GOAL OF THE EXERCISE -
Look for "single" in the records and copy every line that has it.

INFORMATION SHOWN -
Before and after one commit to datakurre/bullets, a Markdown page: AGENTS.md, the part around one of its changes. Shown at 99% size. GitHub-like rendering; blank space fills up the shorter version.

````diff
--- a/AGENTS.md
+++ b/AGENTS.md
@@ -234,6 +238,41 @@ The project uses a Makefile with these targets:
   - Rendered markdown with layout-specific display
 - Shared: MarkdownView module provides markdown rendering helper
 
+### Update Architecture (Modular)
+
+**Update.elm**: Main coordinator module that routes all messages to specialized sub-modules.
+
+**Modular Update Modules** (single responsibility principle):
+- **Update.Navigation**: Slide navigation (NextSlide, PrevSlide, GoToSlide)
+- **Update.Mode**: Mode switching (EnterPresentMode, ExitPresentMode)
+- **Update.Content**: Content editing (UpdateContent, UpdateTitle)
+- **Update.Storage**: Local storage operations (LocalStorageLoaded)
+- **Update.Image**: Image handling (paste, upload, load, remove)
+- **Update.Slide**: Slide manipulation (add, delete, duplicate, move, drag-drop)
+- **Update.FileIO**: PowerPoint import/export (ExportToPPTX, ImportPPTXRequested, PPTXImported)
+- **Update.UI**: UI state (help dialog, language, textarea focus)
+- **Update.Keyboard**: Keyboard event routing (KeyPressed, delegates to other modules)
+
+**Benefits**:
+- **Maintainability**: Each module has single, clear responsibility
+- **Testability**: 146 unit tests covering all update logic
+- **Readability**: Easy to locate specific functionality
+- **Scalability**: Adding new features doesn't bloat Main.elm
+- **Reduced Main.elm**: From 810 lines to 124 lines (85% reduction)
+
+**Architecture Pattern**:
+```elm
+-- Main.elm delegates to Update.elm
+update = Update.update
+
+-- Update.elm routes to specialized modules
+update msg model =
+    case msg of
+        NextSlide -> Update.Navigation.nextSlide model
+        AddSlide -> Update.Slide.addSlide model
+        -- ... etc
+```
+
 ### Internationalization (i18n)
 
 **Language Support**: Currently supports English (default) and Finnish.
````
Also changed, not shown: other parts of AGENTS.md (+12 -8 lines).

---

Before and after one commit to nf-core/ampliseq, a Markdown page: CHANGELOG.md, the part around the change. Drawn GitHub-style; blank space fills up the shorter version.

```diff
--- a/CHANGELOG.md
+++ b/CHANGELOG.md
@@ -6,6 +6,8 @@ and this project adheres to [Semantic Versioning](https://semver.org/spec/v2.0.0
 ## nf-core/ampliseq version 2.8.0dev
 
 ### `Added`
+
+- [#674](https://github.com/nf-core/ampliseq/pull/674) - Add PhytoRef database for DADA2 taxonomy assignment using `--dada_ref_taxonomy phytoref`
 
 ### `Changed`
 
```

WRITTEN RESPONSE -
+**Modular Update Modules** (single responsibility principle):
+- **Maintainability**: Each module has single, clear responsibility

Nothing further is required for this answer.